Online Professional Learning for Educators at the Friday Institute provides a scalable, accessible, and flexible approach that is aligned with the principles of effective professional development. Our approach is grounded in authentic, active, and collaborative professional learning activities. Participants will engage in discussion forums to exchange ideas with colleagues, as well as share and synthesize new learning; hear from peers on the ground; apply new learnings to their local context through small projects; and work on their own Coaching Action Plan, developed across all units.


Beginning in Unit 2, you will self-select between two distinct pathways for learning...

  • Emerging Coaching: This pathway, as part of a starter kit, will focus on impact, opportunity, and developing an inquiry coalition to institute a culture of digital-age learning and teaching.
  • Innovative Coaching: For those that want to deepen their current capacity, this pathway will help coaches ready to elevate their practice with strategies to remove barriers, celebrate impacts, and how to keep learning from evidence and experience.

The approach builds upon the following key concepts:

  1. Authentic project-based learning. You will work on your own coaching action plan based upon your interests and the needs of your school or district.
  2. Peer supported learning. You will have opportunities to discuss ideas, share strategies and resources, and exchange constructive feedback with other participants in similar roles and schools. You can also participate as a member of a local school or district team.
  3. Support for exploration. Activities and guidelines for providing feedback will encourage you and your fellow participants to propose new ideas, look at issues in new ways, consider new approaches and use new digital-age tools, all within a supportive context.
  4. Crowdsourcing. The “wisdom of the crowd” will be employed to gather resources, vet ideas, tag and rate materials, and stimulate each participants’ ideas and reflections.
  5. Self-directed emergent learning. There is not a fixed path through the course or a fixed curriculum everyone will follow. You will be able to — and are expected to — navigate your own path, consistent with your own goals, through the course’s activities, resources and exchanges, supported and guided by the facilitators, resources, and fellow participants.
  6. Case study/scenario based approaches. You will address problems of practice, explore, and apply new learnings.
  7. Anytime, anyplace learning in which educators can engage as their time allows, from anywhere they have web access via a computer, tablet or smartphone. Their personal experience as an online learner can inform participants about the potential of digital learning to improve student engagement and achievement.
  8. Multiple voices, so that participants learn about the perspectives of other teachers and administrators along with those of students, researchers and experts in the field rather than from one or two experts who deliver a series of online lectures.
Future Start Date(s) TBD
Duration 7 Units
Cost Free
Primary Audience Instructional Technology Coaches and Facilitators
Technology Integration Specialists
Media Specialists
Mentor Teachers
Certificate Available Yes
Certificate Hours 20-30
Facilitated By Jaclyn Stevens
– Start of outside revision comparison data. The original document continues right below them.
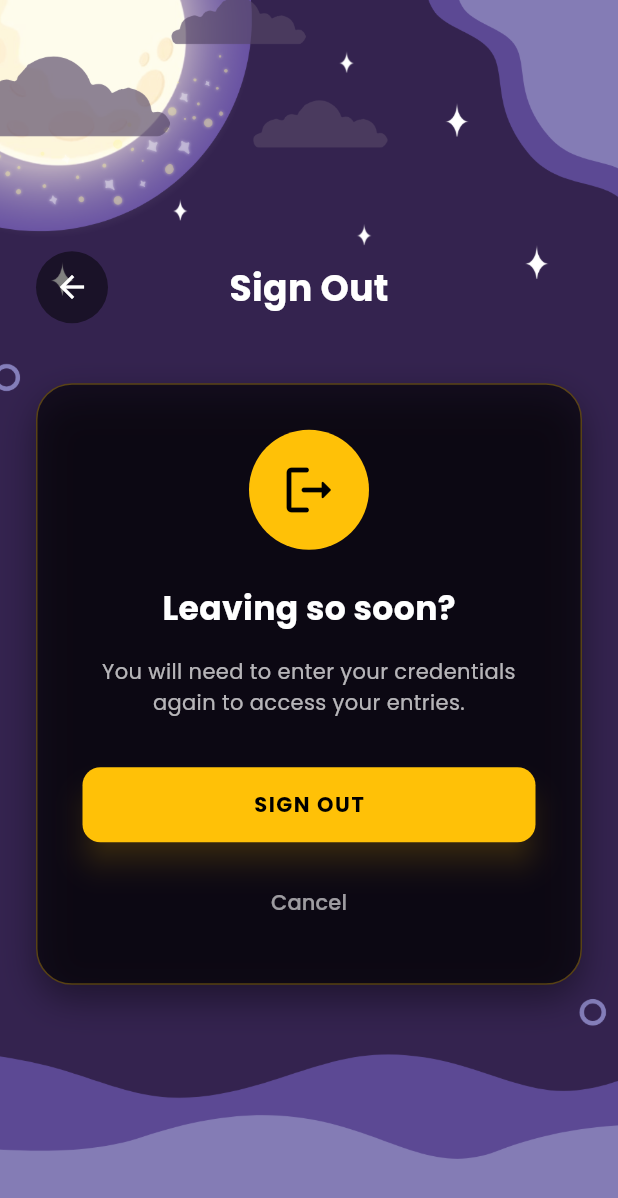
After one commit to mickali02/moods-frontend, a Flutter app: the SignOutPage screen opened directly, on a phone screen of 412 x 824 dp. The commit adds this screen. Shown: the top 1198 px of the screen. Run offline on Flutter 3.47's test engine with Material 3 defaults, Android fonts, the phone set to English and light mode, and no system bars; our stand-ins replace fl_chart, flutter_colorpicker, google_fonts, shared_preferences; accounts and stored records are empty.

Commit message:
Stats and Sign out page updated

```diff
--- /dev/null
+++ b/lib/sign_out_page.dart
@@ -0,0 +1,192 @@
+import 'package:flutter/material.dart';
+import 'package:google_fonts/google_fonts.dart';
+
+// --- IMPORTS ---
+// Make sure these paths match your actual project structure
+import 'login_page.dart';
+import 'services/api_service.dart'; // ✅ This looks inside the services folder
+
+class SignOutPage extends StatefulWidget {
+  const SignOutPage({super.key});
+
+  @override
+  State<SignOutPage> createState() => _SignOutPageState();
+}
+
+class _SignOutPageState extends State<SignOutPage> {
+  bool _isLoading = false;
+
+  void _handleSignOut() async {
+    setState(() => _isLoading = true);
+
+    try {
+      // 1. Call the logout method from your updated ApiService
+      await ApiService().logout();
+
+      if (!mounted) return;
+
+      // 2. Clear navigation stack and go to Login Page
+      Navigator.of(context).pushAndRemoveUntil(
+        MaterialPageRoute(builder: (context) => const LoginPage()),
+        (route) => false, // This removes all previous routes
+      );
+    } catch (e) {
+      // Safety net: If API fails, stop loading and show error
+      if (mounted) {
+        setState(() => _isLoading = false);
+        ScaffoldMessenger.of(context).showSnackBar(
+          SnackBar(
+            content: Text('Logout failed: $e'),
+            backgroundColor: Colors.red,
+          ),
+        );
+      }
+    }
+  }
+
+  @override
+  Widget build(BuildContext context) {
+    return Container(
+      decoration: const BoxDecoration(
+        image: DecorationImage(
+          image: AssetImage("assets/wallpaper.png"),
+          fit: BoxFit.cover,
+        ),
+      ),
+      child: Scaffold(
+        backgroundColor: Colors.transparent,
+        body: Center(
+          child: SingleChildScrollView(
+            child: Padding(
+              padding: const EdgeInsets.all(24.0),
+              child: Column(
+                mainAxisSize: MainAxisSize.min,
+                crossAxisAlignment: CrossAxisAlignment.stretch,
+                children: [
+                  // --- Header ---
+                  Stack(
+                    alignment: Alignment.center,
+                    children: [
+                      Align(
+                        alignment: Alignment.centerLeft,
+                        child: Container(
+                          decoration: BoxDecoration(
+                            color: Colors.black.withValues(alpha: 0.5),
+                            shape: BoxShape.circle,
+                          ),
+                          child: IconButton(
+                            icon: const Icon(Icons.arrow_back, color: Colors.white),
+                            onPressed: () => Navigator.of(context).pop(),
+                          ),
+                        ),
+                      ),
+                      Text(
+                        'Sign Out',
+                        style: GoogleFonts.poppins(
+                          fontSize: 24,
+                          fontWeight: FontWeight.bold,
+                          color: Colors.white,
+                        ),
+                      ),
+                    ],
+                  ),
+                  const SizedBox(height: 40),
+
+                  // --- Glass Card ---
+                  Container(
+                    padding: const EdgeInsets.all(30.0),
+                    decoration: BoxDecoration(
+                      color: Colors.black.withValues(alpha: 0.6),
+                      borderRadius: BorderRadius.circular(24.0),
+                      border: Border.all(
+                        color: Colors.amber.withValues(alpha: 0.3),
+                        width: 1,
+                      ),
+                      boxShadow: [
+                        BoxShadow(
+                          color: Colors.black.withValues(alpha: 0.4),
+                          blurRadius: 20,
+                          offset: const Offset(0, 10),
+                        ),
+                      ],
+                    ),
+                    child: Column(
+                      children: [
+                        const CircleAvatar(
+                          radius: 40,
+                          backgroundColor: Colors.amber,
+                          child: Icon(Icons.logout_rounded,
+                              size: 40, color: Colors.black),
+                        ),
+                        const SizedBox(height: 24),
+                        Text(
+                          'Leaving so soon?',
+                          style: GoogleFonts.poppins(
+                            fontSize: 22,
+                            fontWeight: FontWeight.bold,
+                            color: Colors.white,
+                          ),
+                        ),
+                        const SizedBox(height: 16),
+                        Text(
+                          'You will need to enter your credentials again to access your entries.',
+                          textAlign: TextAlign.center,
+                          style: GoogleFonts.poppins(
+                            fontSize: 14,
+                            color: Colors.white70,
+                            height: 1.5,
+                          ),
+                        ),
+                        const SizedBox(height: 32),
+
+                        // --- Sign Out Button ---
+                        SizedBox(
+                          width: double.infinity,
+                          height: 50,
+                          child: ElevatedButton(
+                            onPressed: _isLoading ? null : _handleSignOut,
+                            style: ElevatedButton.styleFrom(
+                              backgroundColor: Colors.amber,
+                              foregroundColor: Colors.black, // Dark text on Amber
+                              elevation: 8,
+                              shadowColor: Colors.amber.withValues(alpha: 0.4),
+                              shape: RoundedRectangleBorder(
+                                borderRadius: BorderRadius.circular(12),
+                              ),
+                            ),
+                            child: _isLoading
+                                ? const SizedBox(
+                                    width: 24,
+                                    height: 24,
+                                    child: CircularProgressIndicator(
+                                        color: Colors.black, strokeWidth: 2),
+                                  )
+                                : Text(
+                                    'SIGN OUT',
+                                    style: GoogleFonts.poppins(
+                                      fontWeight: FontWeight.bold,
+                                      letterSpacing: 1.0,
+                                    ),
+                                  ),
+                          ),
+                        ),
+                        const SizedBox(height: 16),
+                        TextButton(
+                          onPressed: () => Navigator.pop(context),
+                          child: const Text(
+                            'Cancel',
+                            style: TextStyle(color: Colors.white60),
+                          ),
+                        )
+                      ],
+                    ),
+                  ),
+                ],
+              ),
+            ),
+          ),
+        ),
+      ),
+    );
+  }
+}
--- a/pubspec.yaml
+++ b/pubspec.yaml
@@ -38,6 +38,8 @@ dependencies:
   fl_chart: ^1.1.1
   logging: ^1.1.0
   flutter_colorpicker: ^1.1.0
+  http: ^1.2.0
+  shared_preferences: ^2.2.2
 
 dev_dependencies:
   flutter_test:
```
Also changed, not shown: lib/login_page.dart (+31 -16 lines), lib/services/api_service.dart (+170 -99 lines), lib/settings_page.dart (+19 -3 lines), pubspec.lock.
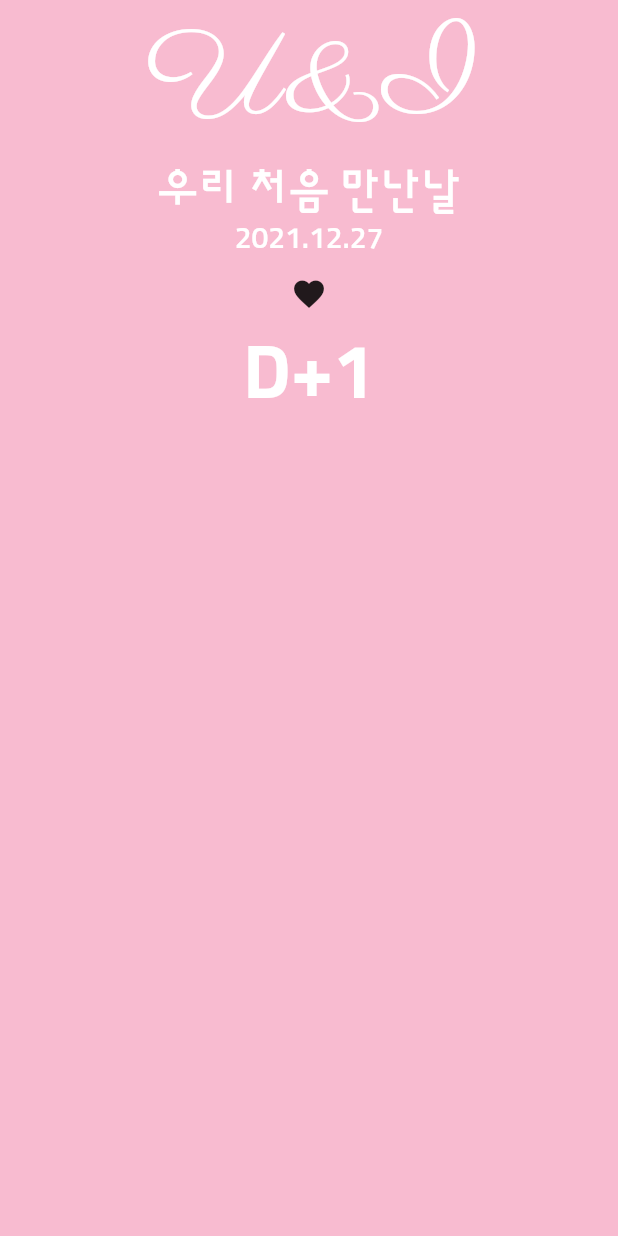
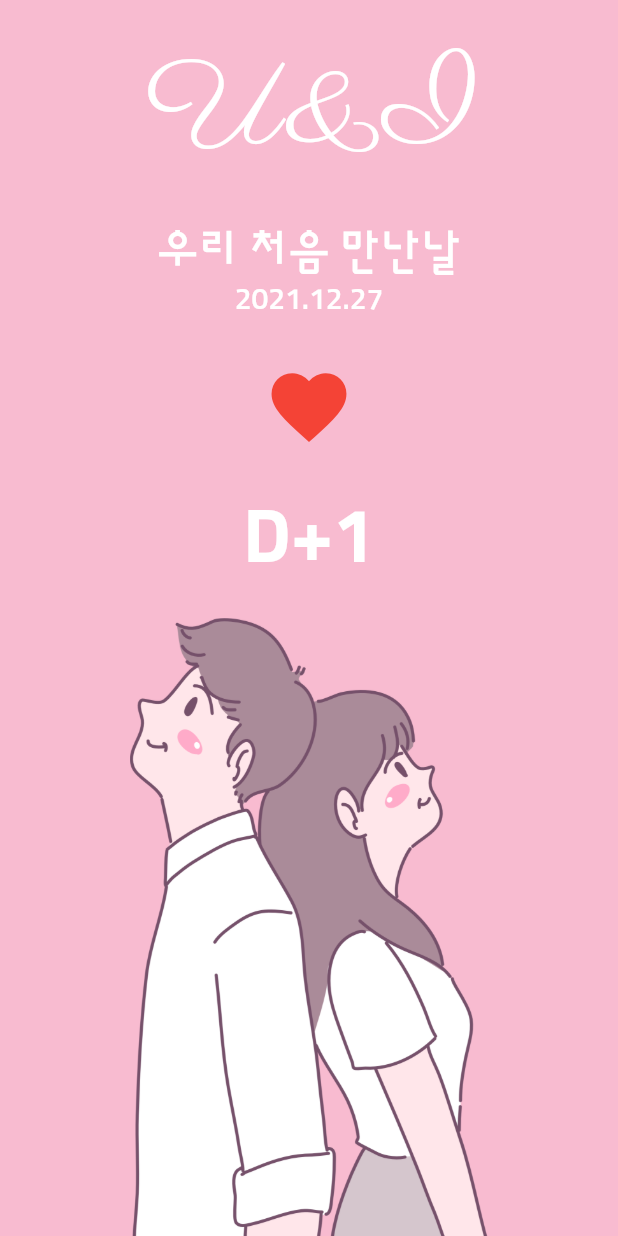
Before and after one commit to yh0921k/flutter_playground, a Flutter app: the screen it shows after launch, on a phone screen of 412 x 824 dp. Run offline on Flutter 3.47's test engine with Material 2 defaults, Android fonts, the phone set to English and light mode, and no system bars.

Commit message:
feat: 디자인 마무리

```diff
--- a/lib/screen/home_screen.dart
+++ b/lib/screen/home_screen.dart
@@ -13,32 +13,51 @@ class _HomeScreenState extends State<HomeScreen> {
     return Scaffold(
         backgroundColor: Colors.pink[100],
         body: SafeArea(
+          bottom: false,
           child: Container(
               width: MediaQuery.of(context).size.width,
               child: Column(
+                children: [_TopPart(), _BottomPart()],
+              )),
+        ));
+  }
+}
+
+class _TopPart extends StatelessWidget {
+  const _TopPart({Key? key}) : super(key: key);
+
+  @override
+  Widget build(BuildContext context) {
+    return Expanded(
+      child: Column(
+        mainAxisAlignment: MainAxisAlignment.spaceEvenly,
         children: [
           Text(
             'U&I',
             style: TextStyle(
-                      color: Colors.white,
-                      fontFamily: 'parisienne',
-                      fontSize: 80),
+                color: Colors.white, fontFamily: 'parisienne', fontSize: 80),
           ),
+          Column(
+            children: [
               Text(
                 '우리 처음 만난날',
                 style: TextStyle(
-                      color: Colors.white,
-                      fontFamily: 'sunflower',
-                      fontSize: 30),
+                    color: Colors.white, fontFamily: 'sunflower', fontSize: 30),
               ),
               Text(
                 '2021.12.27',
                 style: TextStyle(
-                      color: Colors.white,
-                      fontFamily: 'sunflower',
-                      fontSize: 20),
+                    color: Colors.white, fontFamily: 'sunflower', fontSize: 20),
               ),
-                IconButton(onPressed: () {}, icon: Icon(Icons.favorite)),
+            ],
+          ),
+          IconButton(
+              iconSize: 60.0,
+              onPressed: () {},
+              icon: Icon(
+                Icons.favorite,
+                color: Colors.red,
+              )),
           Text(
             'D+1',
             style: TextStyle(
@@ -49,7 +68,15 @@ class _HomeScreenState extends State<HomeScreen> {
           )
         ],
       ),
-          ),
-        ));
+    );
   }
 }
+
+class _BottomPart extends StatelessWidget {
+  const _BottomPart({Key? key}) : super(key: key);
+
+  @override
+  Widget build(BuildContext context) {
+    return Expanded(child: Image.asset('asset/img/middle_image.png'));
+  }
+}
```
Lines whose indentation alone changed are shown as unchanged.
Previous Courses

Fall 2022
Spring 2021
Fall 2020
Spring 2019
Fall 2017
Spring 2017
Spring 2016
Fall 2015